Considering the extremely old-fashioned manner of the area that Ronit once called home and that Esti still resides in, such a relationship is obviously taboo, but it'll also be a person boon to the two of them, particularly Esti who is looking to clamor for her own independent identity. Much like his other 2018 movie A Fantastic Woman, writer/director Sebastian Leilo makes Disobedience a tale about a member of the LGBTQA+ identity against the larger traditional world that refuses to accept the lead character (or characters, plural, in this case) for who they are.
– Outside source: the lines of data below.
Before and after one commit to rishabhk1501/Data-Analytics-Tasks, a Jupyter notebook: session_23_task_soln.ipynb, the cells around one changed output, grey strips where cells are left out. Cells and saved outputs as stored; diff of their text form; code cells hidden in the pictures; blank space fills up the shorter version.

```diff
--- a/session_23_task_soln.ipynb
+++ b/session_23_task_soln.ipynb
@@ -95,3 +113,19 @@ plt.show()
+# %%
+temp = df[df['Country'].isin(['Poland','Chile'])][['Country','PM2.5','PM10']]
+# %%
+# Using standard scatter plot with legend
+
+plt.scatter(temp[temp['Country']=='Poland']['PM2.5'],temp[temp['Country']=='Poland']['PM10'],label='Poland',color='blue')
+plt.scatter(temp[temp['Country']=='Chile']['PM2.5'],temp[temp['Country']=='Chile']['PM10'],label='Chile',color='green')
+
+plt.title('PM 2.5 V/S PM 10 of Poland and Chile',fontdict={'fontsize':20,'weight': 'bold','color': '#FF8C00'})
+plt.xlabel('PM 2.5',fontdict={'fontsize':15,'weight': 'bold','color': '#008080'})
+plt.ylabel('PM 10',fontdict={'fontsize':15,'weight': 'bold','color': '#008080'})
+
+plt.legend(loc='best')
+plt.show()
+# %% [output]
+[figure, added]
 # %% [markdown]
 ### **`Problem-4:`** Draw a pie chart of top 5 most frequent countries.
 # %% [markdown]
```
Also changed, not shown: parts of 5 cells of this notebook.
Between these two movies, Leilo has painted portraits of individuals who manage to find their own ways of asserting their own individuality in the face of an entire society saying "No" to their entire identity.
Though A Fantastic Woman may be the superior feature among the two Sebastian Leilo directorial efforts in question, Disobedience is still a well-polished production that especially works well as a showcase for the talents of its two lead performers. Rachel Weisz has been on a hot streak lately with her offbeat indie film work (her steely gaze and line deliveries in The Favourite are the stuff of legend!) and one can add her work in Disobedience to that trend without question. Weisz perfectly captures someone who's been fighting to chart her own destiny for years now, she has no reservations about doing things like arguing against traditional societal expectations of women at a dinner party.
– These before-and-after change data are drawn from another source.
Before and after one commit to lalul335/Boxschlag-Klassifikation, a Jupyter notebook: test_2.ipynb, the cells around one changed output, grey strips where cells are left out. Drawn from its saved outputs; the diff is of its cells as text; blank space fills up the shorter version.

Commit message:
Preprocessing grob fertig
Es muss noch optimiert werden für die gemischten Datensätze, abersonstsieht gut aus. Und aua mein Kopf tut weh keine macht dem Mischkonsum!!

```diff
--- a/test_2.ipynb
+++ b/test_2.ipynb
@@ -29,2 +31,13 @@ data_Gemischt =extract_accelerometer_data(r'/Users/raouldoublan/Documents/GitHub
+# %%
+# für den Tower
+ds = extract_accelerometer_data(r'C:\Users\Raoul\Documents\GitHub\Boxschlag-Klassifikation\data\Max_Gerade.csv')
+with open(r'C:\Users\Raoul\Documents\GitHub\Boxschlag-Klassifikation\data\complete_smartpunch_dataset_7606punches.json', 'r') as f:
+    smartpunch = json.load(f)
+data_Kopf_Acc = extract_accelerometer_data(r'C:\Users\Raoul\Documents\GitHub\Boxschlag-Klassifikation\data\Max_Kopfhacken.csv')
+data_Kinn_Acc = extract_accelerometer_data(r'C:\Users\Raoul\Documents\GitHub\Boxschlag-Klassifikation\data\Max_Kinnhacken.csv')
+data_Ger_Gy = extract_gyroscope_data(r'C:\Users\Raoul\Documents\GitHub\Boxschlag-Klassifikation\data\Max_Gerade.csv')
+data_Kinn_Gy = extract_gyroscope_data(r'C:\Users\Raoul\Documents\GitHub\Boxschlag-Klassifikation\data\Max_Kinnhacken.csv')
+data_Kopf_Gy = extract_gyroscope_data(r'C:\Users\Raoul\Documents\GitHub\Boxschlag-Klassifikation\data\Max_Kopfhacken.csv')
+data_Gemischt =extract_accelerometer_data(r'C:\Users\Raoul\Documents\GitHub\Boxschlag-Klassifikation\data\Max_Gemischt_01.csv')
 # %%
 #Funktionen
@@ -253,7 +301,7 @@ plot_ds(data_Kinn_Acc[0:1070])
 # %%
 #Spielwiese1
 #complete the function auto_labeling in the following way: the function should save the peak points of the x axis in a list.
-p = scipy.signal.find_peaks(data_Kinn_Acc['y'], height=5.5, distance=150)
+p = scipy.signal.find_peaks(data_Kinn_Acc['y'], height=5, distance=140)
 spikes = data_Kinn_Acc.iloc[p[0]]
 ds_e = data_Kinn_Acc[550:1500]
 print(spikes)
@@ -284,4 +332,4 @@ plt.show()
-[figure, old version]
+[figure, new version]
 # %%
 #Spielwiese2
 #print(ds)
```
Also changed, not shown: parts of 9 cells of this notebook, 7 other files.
Weisz excels with her work here as does Rachel McAdams portraying the complete opposite of Weisz's character, a woman who's struggling to get her own individual identity established in her day-to-day life. Aside from a British accent that seems to fade in and out, McAdams, like Weisz, zeroes in on the personality of her character in the script (which was penned by both Leilo and Rebecca Lenkiewicz) and bring it to life beautifully, years of pent-up frustration over subduing who she is comes through in ways both big and small in McAdams portrayal of Esti. On top of being great performances individually, Weisz and McAdams also have good chemistry when it comes time to play their contrasting characters off one another in their dialogue exchanges.
Alessandro Nivola also impresses in a supporting performance that goes in a surprisingly complex direction than what I could have expected. The way his character ebbs and flows throughout this story is evidence of how this script has a much-appreciated tendency to go in nicely unexpected directions in its story, including the subtly executed decision to set this specific story in the modern-day world, a welcome refutation to how far too many dramas set stories about queer characters facing oppression are set in the past so that heterosexual audiences don't have to grapple with the idea that bigotry still exists in the modern era. Also a welcome departure from the norm is an ending that, thankfully, avoids the overly tragic conclusions of similar queer dramas for something more subdued, melancholy and emotionally impactful.
Visually, Disobedience isn't quite as outstanding as its writing, its costumes, editing and camerawork are plenty serviceable (there's some nicely done subtly incorporated extended one-shots to be found in here) but they don't crackle with creativity like some of the decisions made in regards to the characters and story. At least these parts of the production don't detract much from the far more impressive parts of Disobedience, a quietly stirring ode to the importance of asserting one's own identity in life that upholds the sterling track record of both Sebastian Leilo directorial efforts and feature films starring Rachel Weisz as a no-BS lesbian.